**Records provided**
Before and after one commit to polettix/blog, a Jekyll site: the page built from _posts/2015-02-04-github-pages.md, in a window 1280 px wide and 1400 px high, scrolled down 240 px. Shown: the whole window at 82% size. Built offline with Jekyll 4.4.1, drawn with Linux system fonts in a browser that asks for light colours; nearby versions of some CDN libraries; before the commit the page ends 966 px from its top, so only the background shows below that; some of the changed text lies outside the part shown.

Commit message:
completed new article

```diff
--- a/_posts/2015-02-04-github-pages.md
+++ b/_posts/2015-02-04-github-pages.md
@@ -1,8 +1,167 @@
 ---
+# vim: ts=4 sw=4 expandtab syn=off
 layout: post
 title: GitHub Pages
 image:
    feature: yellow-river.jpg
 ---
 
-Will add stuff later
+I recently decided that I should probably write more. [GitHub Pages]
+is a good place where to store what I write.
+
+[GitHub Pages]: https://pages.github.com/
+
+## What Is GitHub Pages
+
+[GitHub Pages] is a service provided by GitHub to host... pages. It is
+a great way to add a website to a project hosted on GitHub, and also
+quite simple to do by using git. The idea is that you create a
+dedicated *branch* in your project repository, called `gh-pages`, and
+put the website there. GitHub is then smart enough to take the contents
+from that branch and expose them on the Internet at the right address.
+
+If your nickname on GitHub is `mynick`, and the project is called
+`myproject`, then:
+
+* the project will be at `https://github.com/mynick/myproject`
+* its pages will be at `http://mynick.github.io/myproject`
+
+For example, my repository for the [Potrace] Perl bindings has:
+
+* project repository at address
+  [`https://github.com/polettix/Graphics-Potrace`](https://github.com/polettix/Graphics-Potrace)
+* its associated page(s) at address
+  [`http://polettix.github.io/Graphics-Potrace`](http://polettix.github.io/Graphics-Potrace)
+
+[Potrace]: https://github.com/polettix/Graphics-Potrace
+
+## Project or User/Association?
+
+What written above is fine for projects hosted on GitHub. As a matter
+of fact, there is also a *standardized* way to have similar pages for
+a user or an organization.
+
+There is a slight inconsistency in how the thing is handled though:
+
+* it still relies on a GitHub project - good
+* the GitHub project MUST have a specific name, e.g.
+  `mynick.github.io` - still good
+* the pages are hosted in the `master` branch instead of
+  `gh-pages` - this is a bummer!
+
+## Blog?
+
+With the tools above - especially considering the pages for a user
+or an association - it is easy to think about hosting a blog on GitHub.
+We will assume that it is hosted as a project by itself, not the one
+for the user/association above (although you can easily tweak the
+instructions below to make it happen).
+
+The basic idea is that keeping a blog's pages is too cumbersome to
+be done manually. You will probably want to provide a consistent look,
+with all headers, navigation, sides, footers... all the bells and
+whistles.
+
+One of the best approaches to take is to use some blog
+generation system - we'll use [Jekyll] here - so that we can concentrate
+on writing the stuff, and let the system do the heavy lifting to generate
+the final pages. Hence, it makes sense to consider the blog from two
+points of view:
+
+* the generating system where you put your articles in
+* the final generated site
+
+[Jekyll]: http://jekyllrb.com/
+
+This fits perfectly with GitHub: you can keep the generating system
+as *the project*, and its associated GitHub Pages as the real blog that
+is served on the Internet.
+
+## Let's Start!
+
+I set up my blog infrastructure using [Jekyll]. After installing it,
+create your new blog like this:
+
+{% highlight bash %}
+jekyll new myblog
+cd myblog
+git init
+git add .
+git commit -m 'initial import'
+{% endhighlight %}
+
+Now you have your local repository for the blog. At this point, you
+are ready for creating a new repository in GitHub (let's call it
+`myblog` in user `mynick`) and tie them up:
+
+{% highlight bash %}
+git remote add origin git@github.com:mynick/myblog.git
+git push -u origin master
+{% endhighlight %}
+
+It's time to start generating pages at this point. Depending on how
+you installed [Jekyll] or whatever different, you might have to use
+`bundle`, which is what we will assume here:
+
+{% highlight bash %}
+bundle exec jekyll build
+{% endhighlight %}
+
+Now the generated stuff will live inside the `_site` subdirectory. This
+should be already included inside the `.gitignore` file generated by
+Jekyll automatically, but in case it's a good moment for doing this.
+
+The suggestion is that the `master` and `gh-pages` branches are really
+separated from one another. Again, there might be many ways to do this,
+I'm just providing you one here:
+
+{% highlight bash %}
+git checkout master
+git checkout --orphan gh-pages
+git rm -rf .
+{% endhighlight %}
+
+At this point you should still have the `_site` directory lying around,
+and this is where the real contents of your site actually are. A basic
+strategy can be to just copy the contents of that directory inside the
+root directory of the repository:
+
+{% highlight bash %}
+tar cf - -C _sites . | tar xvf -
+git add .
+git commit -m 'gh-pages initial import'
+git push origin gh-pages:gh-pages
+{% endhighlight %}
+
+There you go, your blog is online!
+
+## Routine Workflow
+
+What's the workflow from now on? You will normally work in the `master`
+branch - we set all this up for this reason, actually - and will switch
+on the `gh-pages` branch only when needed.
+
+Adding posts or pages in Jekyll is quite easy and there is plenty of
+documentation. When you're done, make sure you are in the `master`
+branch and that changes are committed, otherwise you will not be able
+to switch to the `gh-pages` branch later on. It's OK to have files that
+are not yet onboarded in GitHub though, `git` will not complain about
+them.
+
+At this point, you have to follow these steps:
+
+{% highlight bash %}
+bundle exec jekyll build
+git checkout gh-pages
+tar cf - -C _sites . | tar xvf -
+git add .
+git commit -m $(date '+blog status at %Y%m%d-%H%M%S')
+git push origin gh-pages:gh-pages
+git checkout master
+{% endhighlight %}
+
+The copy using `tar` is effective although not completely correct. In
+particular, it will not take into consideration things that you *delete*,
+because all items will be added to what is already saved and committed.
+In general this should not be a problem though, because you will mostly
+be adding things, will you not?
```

**Directions**
Lines in the records that hold "myblog" should be tallied, with the total given on its own.

**Response to this task**
4